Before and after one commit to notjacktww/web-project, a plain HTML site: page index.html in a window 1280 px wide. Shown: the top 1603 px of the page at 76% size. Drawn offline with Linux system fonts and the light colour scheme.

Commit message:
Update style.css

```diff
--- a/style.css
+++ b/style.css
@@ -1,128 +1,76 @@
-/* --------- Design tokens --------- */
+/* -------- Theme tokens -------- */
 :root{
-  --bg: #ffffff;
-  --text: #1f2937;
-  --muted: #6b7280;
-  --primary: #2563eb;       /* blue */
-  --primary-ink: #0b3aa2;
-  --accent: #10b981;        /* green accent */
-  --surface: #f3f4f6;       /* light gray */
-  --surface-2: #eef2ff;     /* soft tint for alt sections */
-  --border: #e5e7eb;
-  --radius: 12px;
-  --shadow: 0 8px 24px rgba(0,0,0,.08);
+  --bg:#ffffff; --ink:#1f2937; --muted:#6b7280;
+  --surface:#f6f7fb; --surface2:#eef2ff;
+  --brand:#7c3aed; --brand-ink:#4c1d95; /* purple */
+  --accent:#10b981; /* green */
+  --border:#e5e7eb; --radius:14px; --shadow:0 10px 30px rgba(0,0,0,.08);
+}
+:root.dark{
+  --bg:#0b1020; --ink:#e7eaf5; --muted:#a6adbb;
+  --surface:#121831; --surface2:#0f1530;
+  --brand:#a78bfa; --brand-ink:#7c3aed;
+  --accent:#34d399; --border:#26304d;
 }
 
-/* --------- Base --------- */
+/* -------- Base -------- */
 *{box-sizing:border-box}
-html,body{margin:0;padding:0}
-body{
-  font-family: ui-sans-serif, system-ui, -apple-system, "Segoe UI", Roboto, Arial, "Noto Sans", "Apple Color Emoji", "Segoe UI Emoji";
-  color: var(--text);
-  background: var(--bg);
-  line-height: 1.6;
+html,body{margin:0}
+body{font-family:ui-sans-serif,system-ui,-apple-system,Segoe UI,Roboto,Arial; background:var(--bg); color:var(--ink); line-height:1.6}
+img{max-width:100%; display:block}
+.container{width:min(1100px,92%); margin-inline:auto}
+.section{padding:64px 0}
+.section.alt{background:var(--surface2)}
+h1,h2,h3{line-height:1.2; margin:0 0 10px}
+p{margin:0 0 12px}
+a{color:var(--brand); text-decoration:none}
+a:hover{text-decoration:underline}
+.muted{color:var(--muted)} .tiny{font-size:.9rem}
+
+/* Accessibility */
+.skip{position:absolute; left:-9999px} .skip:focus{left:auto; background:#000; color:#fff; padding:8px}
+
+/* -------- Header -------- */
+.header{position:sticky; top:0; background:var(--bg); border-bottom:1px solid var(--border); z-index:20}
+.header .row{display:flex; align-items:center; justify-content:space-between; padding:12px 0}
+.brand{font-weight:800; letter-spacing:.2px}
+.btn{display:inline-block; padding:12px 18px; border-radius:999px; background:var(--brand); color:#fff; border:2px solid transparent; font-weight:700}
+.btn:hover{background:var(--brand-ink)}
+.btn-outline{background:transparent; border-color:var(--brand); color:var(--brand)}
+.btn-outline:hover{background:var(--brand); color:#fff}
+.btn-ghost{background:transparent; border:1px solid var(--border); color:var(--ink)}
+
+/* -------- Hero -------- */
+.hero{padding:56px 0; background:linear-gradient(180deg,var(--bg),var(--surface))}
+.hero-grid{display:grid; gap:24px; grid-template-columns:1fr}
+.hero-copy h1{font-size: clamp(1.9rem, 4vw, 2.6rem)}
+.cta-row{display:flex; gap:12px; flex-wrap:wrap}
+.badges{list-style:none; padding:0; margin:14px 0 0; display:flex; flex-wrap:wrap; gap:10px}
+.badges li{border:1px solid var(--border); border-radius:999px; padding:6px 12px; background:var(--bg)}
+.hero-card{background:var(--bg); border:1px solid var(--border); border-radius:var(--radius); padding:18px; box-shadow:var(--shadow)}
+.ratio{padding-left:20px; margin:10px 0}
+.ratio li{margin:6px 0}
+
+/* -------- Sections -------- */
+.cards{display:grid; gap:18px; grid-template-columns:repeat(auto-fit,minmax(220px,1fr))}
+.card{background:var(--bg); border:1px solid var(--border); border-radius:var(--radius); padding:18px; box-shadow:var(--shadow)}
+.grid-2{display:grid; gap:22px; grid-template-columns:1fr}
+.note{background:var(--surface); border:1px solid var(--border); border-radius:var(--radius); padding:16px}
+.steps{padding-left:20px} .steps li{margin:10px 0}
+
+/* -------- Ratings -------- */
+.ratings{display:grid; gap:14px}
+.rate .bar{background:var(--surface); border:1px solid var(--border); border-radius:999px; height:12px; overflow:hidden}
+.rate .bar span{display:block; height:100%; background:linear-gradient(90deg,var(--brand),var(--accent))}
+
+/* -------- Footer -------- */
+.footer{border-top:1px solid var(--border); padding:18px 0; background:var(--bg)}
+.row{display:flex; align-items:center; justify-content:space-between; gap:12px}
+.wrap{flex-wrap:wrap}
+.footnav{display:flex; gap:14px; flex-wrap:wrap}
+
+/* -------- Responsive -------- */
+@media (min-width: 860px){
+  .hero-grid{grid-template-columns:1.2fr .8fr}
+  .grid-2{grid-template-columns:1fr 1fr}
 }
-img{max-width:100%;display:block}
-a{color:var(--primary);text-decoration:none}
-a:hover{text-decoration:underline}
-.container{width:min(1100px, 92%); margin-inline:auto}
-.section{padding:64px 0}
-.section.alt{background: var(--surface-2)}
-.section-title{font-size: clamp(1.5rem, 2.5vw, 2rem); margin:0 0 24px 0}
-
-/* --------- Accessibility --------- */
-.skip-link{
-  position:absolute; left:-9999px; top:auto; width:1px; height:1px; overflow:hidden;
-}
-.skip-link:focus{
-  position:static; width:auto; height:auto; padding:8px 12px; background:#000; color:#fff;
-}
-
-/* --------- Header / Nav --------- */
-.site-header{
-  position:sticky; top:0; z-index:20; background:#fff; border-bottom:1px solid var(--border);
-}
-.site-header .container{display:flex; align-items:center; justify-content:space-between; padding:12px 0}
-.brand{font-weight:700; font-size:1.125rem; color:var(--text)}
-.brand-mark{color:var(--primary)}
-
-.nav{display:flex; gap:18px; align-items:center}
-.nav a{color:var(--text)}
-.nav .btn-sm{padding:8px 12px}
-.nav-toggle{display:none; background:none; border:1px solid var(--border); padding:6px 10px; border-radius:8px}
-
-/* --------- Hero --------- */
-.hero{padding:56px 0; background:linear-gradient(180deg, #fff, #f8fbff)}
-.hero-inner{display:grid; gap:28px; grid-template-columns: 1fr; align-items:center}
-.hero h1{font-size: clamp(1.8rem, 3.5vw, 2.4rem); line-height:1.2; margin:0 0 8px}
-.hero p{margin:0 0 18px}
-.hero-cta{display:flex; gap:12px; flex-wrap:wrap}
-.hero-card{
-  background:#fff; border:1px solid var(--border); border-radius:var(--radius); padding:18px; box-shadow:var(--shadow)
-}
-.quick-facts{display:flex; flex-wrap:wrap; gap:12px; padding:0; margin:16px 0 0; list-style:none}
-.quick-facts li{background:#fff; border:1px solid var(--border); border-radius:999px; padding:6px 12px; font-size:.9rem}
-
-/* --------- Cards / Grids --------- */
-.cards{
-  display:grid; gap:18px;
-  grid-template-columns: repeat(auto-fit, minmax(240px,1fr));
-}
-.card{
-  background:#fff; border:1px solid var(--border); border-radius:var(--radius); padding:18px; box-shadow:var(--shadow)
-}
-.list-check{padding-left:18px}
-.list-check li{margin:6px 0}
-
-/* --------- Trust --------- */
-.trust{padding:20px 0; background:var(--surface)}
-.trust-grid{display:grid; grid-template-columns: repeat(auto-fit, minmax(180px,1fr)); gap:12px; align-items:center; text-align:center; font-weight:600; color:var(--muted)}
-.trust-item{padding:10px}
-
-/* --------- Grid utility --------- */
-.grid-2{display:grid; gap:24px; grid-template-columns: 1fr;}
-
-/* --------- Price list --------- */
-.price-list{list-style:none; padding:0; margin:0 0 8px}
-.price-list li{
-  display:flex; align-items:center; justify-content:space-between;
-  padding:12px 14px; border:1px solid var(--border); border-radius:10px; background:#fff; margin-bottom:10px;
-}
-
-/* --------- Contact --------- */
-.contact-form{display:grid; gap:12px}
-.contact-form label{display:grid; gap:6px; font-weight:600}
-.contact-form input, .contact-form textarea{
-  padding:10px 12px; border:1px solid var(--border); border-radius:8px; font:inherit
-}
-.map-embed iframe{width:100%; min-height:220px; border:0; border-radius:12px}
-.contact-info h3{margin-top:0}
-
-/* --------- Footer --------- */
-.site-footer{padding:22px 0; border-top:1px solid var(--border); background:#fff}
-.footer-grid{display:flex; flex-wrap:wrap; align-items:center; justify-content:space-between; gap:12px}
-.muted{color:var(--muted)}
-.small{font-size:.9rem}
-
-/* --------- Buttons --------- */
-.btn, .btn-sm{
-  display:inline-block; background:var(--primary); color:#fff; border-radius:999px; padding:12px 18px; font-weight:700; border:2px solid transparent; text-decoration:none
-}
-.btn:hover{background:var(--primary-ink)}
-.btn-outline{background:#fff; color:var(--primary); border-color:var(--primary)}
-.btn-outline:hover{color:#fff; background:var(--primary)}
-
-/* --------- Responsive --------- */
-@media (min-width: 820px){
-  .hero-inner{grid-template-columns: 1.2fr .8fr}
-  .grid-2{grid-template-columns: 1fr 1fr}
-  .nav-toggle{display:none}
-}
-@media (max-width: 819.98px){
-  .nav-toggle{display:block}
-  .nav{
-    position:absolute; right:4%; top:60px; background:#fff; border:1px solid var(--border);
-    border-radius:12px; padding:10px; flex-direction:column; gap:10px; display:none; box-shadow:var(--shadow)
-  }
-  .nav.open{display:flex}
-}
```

◆ **Work to complete**:
Show a copy of each line from the data that includes the word "primary".

◆ **Answer to this task**:
-  --primary: #2563eb;       /* blue */
-  --primary-ink: #0b3aa2;
-a{color:var(--primary);text-decoration:none}
-.brand-mark{color:var(--primary)}
-  display:inline-block; background:var(--primary); color:#fff; border-radius:999px; padding:12px 18px; font-weight:700; border:2px solid transparent; text-decoration:none
-.btn:hover{background:var(--primary-ink)}
-.btn-outline{background:#fff; color:var(--primary); border-color:var(--primary)}
-.btn-outline:hover{color:#fff; background:var(--primary)}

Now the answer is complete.